Work to be completed
Each line of the data below holding the word "Décroissance" must be copied.

Source records
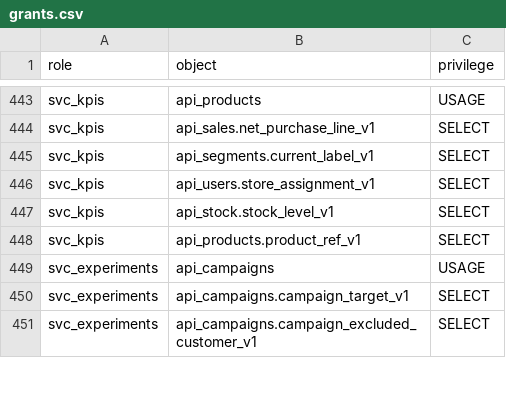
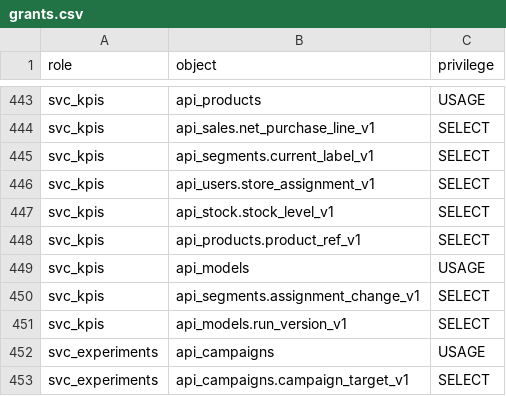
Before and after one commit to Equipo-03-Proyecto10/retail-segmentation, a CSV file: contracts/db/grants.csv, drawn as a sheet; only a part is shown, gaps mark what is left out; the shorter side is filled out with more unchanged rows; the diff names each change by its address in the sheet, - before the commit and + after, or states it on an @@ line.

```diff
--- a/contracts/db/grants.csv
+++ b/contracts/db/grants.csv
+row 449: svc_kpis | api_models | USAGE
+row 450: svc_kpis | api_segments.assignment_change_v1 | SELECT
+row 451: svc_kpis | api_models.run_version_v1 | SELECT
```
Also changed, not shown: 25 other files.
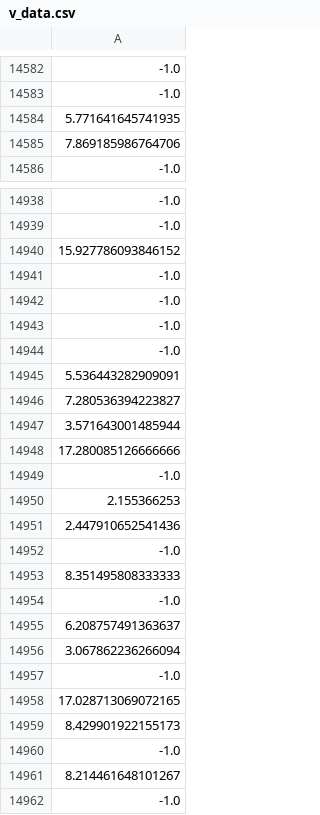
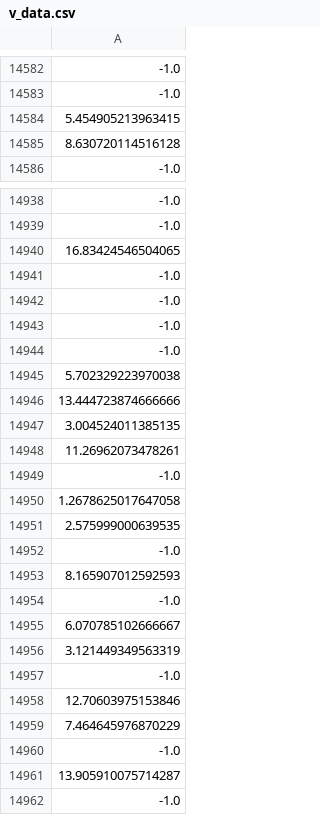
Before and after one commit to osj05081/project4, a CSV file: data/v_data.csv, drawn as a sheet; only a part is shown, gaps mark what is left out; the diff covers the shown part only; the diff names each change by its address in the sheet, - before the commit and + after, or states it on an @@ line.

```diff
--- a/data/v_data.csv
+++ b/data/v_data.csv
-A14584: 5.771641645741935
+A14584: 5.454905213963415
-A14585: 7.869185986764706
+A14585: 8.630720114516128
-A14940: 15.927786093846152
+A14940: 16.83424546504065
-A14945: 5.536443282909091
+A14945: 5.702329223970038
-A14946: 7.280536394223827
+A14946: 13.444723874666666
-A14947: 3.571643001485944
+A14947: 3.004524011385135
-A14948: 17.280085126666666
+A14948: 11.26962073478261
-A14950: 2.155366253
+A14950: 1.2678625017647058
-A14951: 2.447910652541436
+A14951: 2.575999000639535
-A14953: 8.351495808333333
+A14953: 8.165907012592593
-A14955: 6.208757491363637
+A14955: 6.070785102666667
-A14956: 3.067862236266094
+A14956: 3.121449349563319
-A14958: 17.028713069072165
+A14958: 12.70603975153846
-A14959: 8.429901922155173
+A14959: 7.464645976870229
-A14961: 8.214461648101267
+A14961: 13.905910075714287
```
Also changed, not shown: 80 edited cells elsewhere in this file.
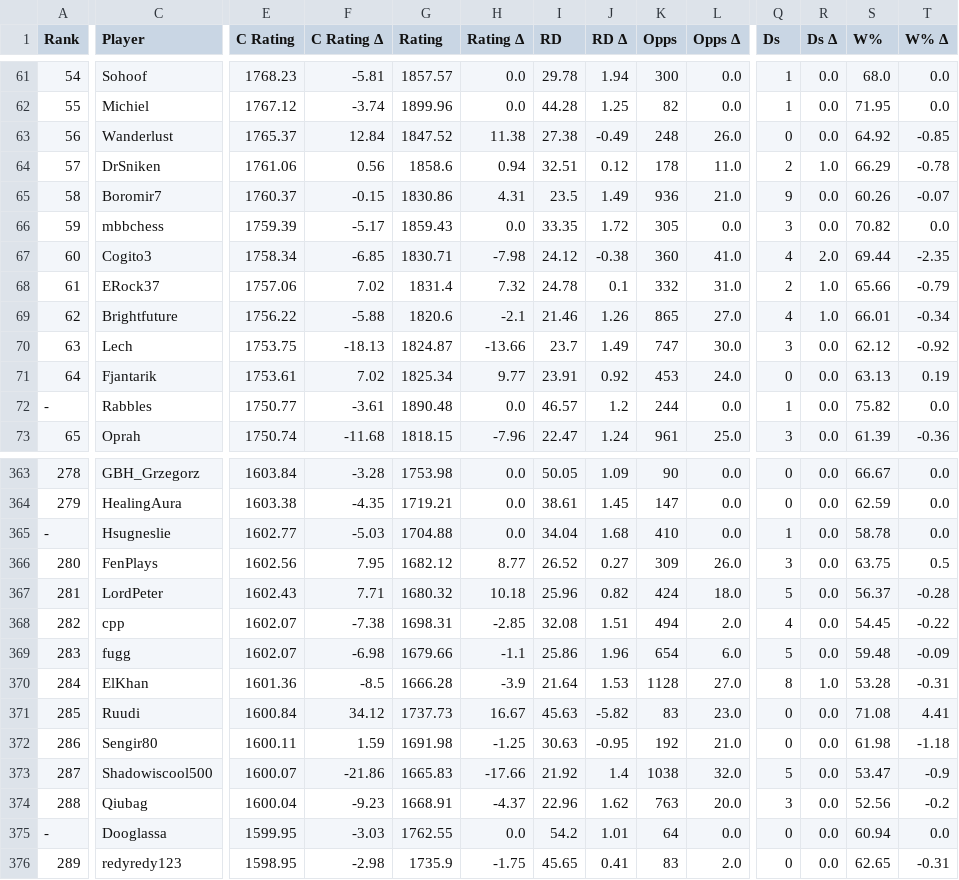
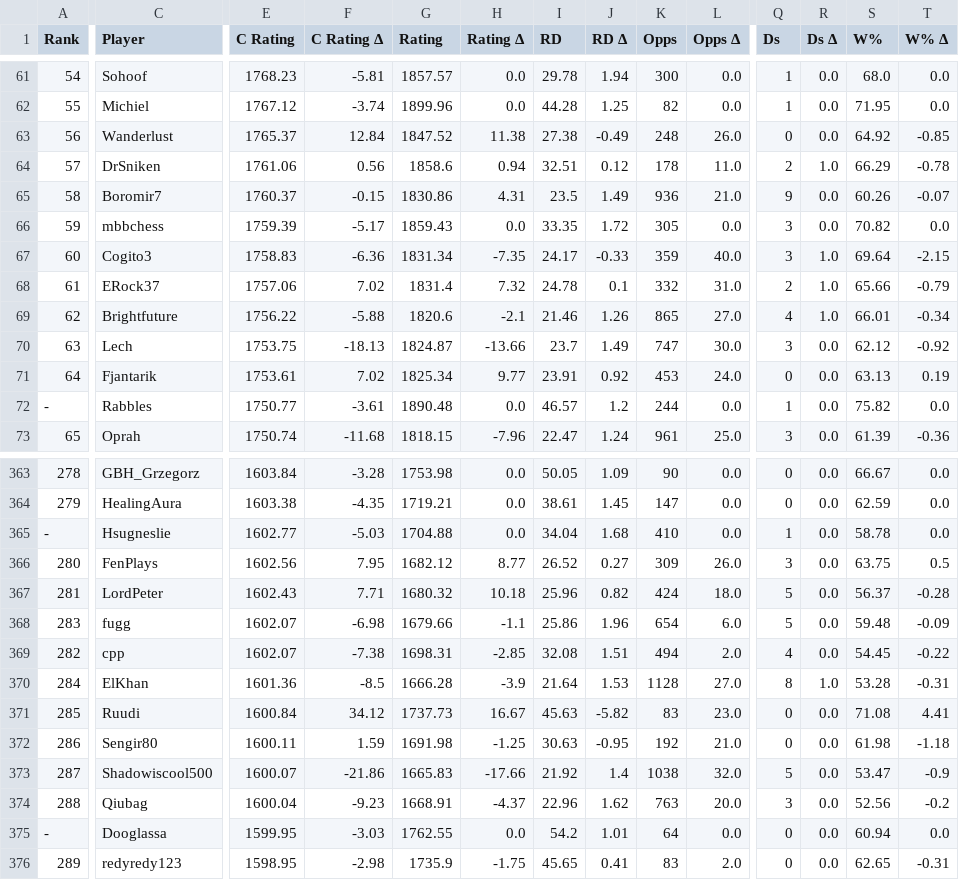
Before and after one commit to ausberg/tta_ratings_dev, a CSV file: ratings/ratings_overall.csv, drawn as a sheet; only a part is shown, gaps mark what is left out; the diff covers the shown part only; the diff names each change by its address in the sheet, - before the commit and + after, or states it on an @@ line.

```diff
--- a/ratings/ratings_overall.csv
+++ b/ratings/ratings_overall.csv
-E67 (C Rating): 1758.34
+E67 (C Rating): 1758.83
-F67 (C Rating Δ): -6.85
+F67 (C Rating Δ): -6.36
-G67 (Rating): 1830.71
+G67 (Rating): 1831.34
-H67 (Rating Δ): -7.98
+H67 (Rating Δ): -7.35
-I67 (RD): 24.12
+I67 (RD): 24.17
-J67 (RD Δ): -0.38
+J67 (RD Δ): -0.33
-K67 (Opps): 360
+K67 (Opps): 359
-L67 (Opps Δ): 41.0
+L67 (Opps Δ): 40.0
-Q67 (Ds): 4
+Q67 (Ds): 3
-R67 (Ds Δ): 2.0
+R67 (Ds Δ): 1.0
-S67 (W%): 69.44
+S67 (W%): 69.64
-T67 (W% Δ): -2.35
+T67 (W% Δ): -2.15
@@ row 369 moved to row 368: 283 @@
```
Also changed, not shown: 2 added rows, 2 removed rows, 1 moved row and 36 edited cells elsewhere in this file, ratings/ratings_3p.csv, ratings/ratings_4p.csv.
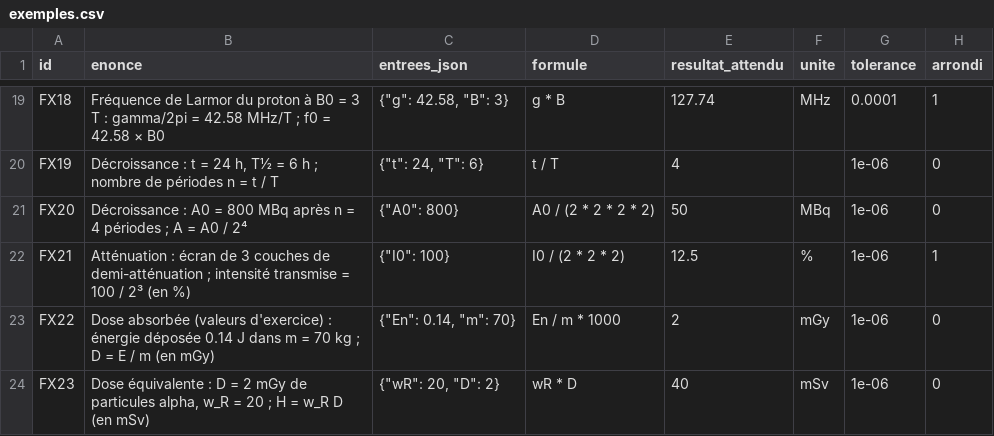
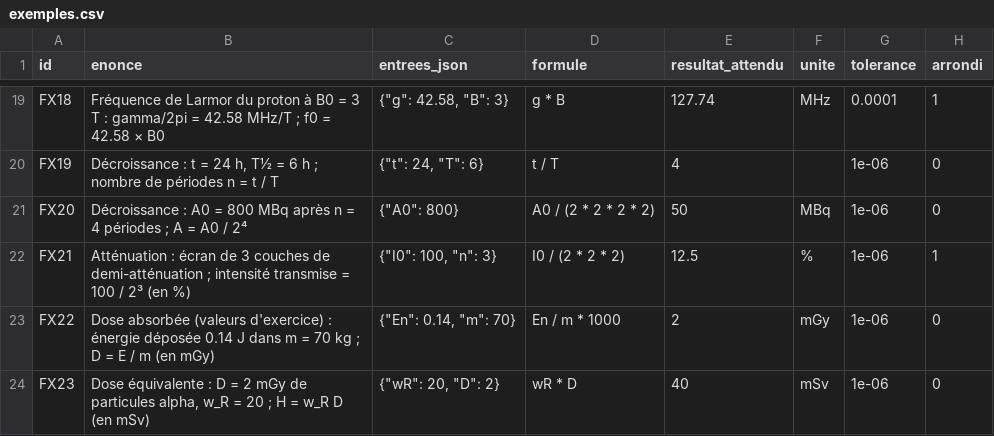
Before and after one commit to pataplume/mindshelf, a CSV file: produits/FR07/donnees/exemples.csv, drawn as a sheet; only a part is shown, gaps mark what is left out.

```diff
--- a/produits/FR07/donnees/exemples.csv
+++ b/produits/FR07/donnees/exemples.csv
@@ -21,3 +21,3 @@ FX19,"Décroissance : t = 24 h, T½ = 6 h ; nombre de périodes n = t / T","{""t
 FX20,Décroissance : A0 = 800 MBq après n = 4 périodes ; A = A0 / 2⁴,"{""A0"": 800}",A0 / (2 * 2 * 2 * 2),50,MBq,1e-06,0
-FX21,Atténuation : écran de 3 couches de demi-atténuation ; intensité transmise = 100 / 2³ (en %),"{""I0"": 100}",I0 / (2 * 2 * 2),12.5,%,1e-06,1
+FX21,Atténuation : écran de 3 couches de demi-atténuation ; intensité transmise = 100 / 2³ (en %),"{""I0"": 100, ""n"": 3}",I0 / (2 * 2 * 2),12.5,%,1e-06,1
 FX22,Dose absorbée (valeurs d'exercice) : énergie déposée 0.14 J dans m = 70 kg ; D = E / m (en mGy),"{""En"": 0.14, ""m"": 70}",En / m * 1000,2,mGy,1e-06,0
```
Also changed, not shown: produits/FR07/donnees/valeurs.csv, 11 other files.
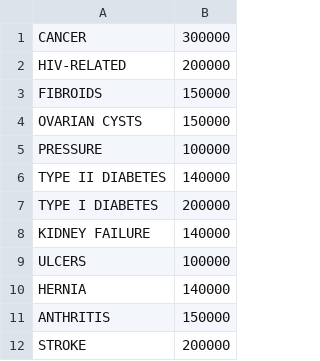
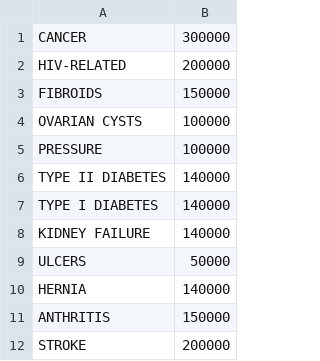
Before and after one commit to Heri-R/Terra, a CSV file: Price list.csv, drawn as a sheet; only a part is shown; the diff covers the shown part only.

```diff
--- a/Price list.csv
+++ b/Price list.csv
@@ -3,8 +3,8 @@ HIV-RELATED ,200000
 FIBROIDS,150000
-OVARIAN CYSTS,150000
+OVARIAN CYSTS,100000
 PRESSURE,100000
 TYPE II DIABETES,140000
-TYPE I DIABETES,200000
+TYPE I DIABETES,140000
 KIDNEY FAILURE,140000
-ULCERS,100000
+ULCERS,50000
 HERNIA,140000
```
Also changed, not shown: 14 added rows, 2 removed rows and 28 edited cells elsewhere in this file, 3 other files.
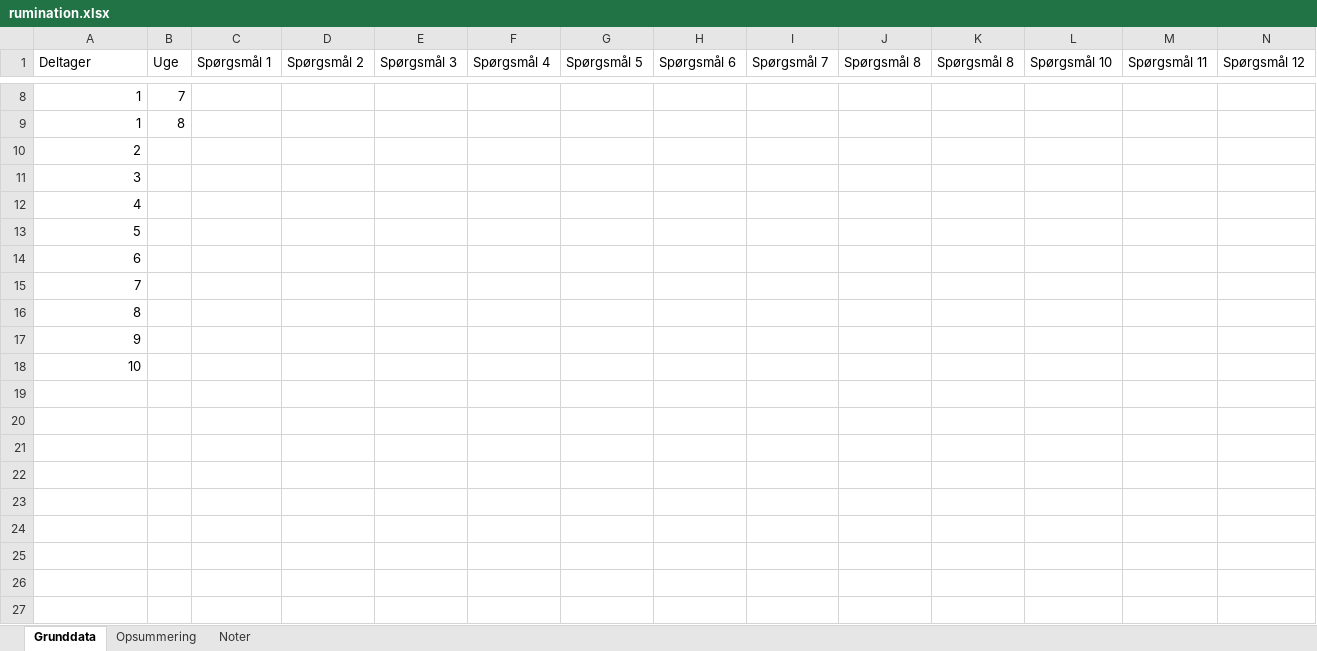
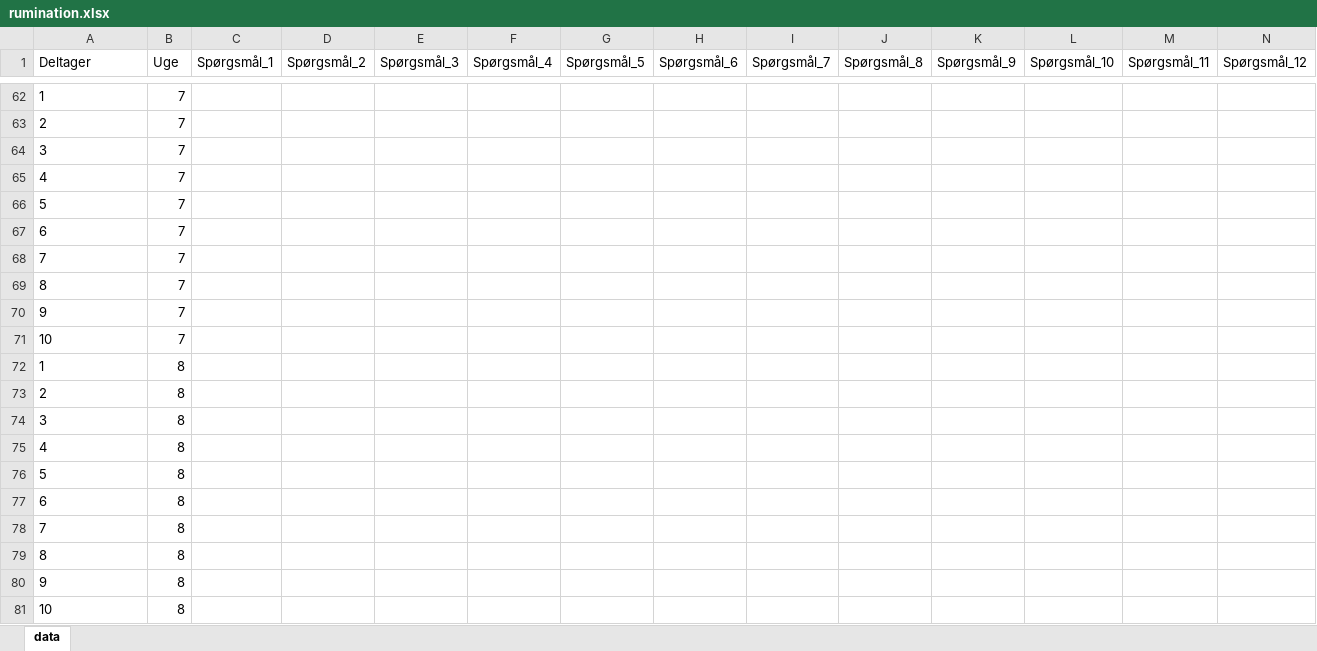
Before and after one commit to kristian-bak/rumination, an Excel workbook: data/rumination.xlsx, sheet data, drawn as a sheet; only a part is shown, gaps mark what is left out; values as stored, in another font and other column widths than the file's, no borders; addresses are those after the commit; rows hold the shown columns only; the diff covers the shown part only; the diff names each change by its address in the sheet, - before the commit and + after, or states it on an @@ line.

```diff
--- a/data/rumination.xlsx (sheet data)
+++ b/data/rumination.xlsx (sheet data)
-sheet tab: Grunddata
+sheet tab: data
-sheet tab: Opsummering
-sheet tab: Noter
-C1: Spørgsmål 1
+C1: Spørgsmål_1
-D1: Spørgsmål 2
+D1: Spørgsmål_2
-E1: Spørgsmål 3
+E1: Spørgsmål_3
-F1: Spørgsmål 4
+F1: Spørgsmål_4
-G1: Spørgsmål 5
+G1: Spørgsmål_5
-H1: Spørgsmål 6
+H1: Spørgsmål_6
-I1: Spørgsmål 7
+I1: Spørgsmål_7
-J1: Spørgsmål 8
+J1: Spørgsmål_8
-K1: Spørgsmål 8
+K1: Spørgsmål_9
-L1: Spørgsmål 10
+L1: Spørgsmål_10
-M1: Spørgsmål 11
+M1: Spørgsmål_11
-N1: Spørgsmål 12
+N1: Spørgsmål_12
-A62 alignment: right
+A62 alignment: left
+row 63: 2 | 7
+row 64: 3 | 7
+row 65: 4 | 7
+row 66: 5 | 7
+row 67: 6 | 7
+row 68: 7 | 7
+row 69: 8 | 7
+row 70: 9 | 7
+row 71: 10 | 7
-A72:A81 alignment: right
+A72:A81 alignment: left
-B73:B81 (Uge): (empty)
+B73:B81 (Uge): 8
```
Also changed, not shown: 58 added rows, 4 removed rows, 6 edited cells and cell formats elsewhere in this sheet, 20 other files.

Solution to this task
@@ -21,3 +21,3 @@ FX19,"Décroissance : t = 24 h, T½ = 6 h ; nombre de périodes n = t / T","{""t
 FX20,Décroissance : A0 = 800 MBq après n = 4 périodes ; A = A0 / 2⁴,"{""A0"": 800}",A0 / (2 * 2 * 2 * 2),50,MBq,1e-06,0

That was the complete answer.